> **WORK INSTRUCTION**: Each line below with the word "Components" needs to be copied.

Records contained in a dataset
**********
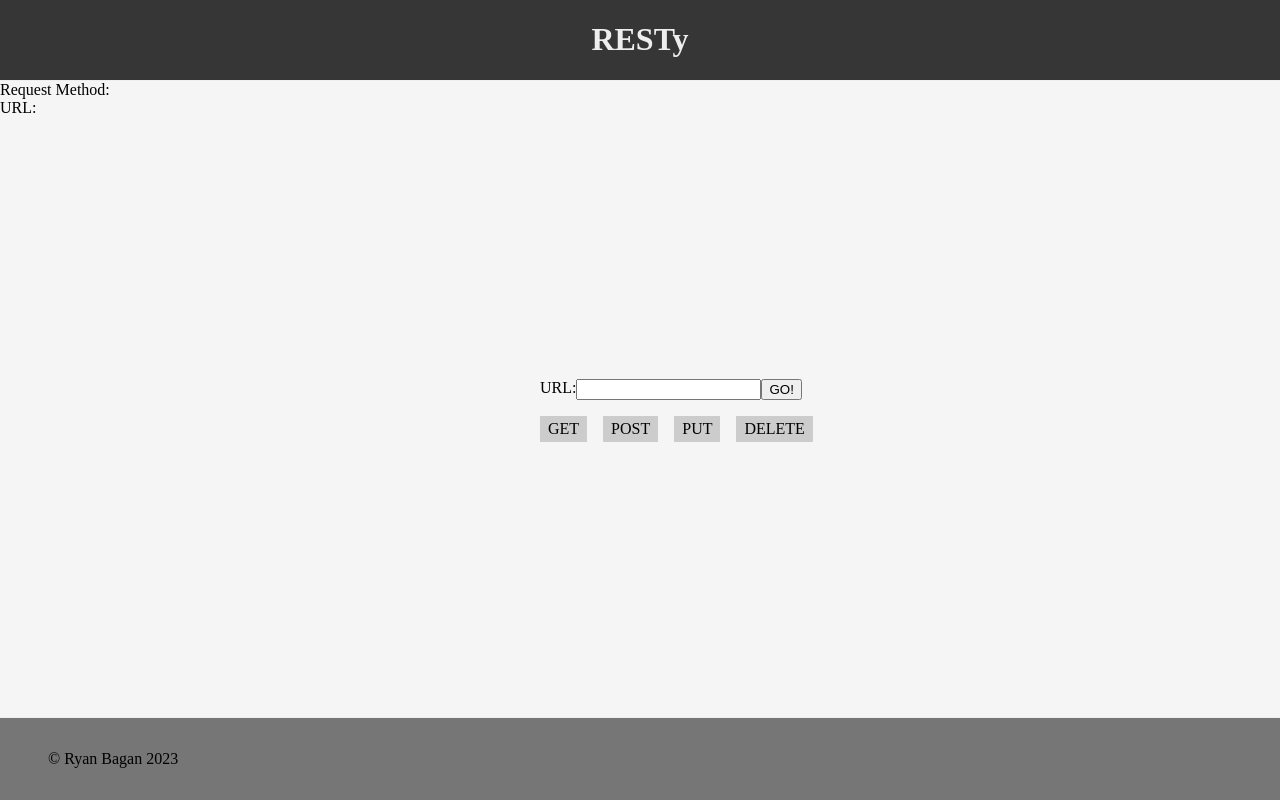
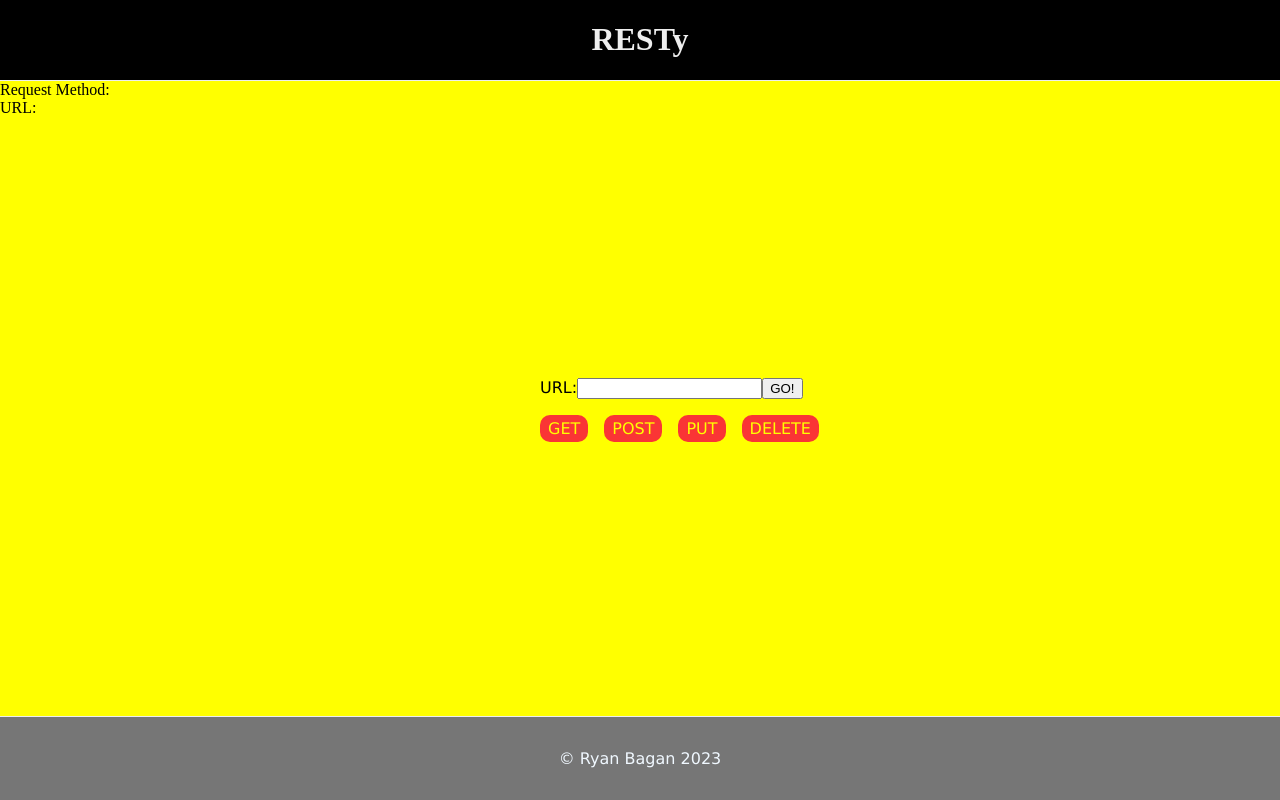
Before and after one commit to Ryanb021/resty, a React (Create React App) app: page / in a window 1280 px wide. Built offline with nearby package versions, Linux system fonts and the light colour scheme.

Commit message:
made changes

```diff
--- a/src/App.scss
+++ b/src/App.scss
@@ -7,7 +7,7 @@ html, body {
 }
 
 body {
-  background: $backgroundColor;
+  background: yellow;
   height: 100%;
 
   #root {
@@ -24,7 +24,7 @@ body {
   }
 
   header {
-    background: darken($backgroundColor, 75);
+    background: darken(red, 75);
     border-bottom: 1px solid #eee;
     color: #eee;
     padding: 0;
--- /dev/null
+++ b/src/Components/Footer/Footer.scss
@@ -0,0 +1,5 @@
+p {
+  text-align: center;
+  color: aliceblue;
+  font-family: Verdana, Geneva, Tahoma, sans-serif;
+}
--- a/src/Components/Footer/index.jsx
+++ b/src/Components/Footer/index.jsx
@@ -1,4 +1,6 @@
 import React from 'react';
+
+import './Footer.scss';
 
 const Footer = () => {
   return (
--- a/src/Components/Form/Form.scss
+++ b/src/Components/Form/Form.scss
@@ -5,6 +5,7 @@ form {
   display: inline-block;
   margin: auto;
   width: 200px;
+  font-family: Verdana, Geneva, Tahoma, sans-serif;
 
   label {
     display: flex;
@@ -15,10 +16,13 @@ form {
         cursor: pointer;
         margin-right: 1rem;
         padding: .25rem .5rem;
-        background: #ccc;
+        background: #fa3535;
+        font-family: Verdana, Geneva, Tahoma, sans-serif;
+        border-radius: 10px;
+        color: yellow;
 
         &:hover, &.active {
-          background: #fff;
+          background: #409ef5;
         }
       }
     }
```
Also changed, not shown: 2 other files (tests, documents, lock files or other folders).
**********
> **TASK RESPONSE**:
+++ b/src/Components/Footer/Footer.scss
--- a/src/Components/Footer/index.jsx
+++ b/src/Components/Footer/index.jsx
--- a/src/Components/Form/Form.scss
+++ b/src/Components/Form/Form.scss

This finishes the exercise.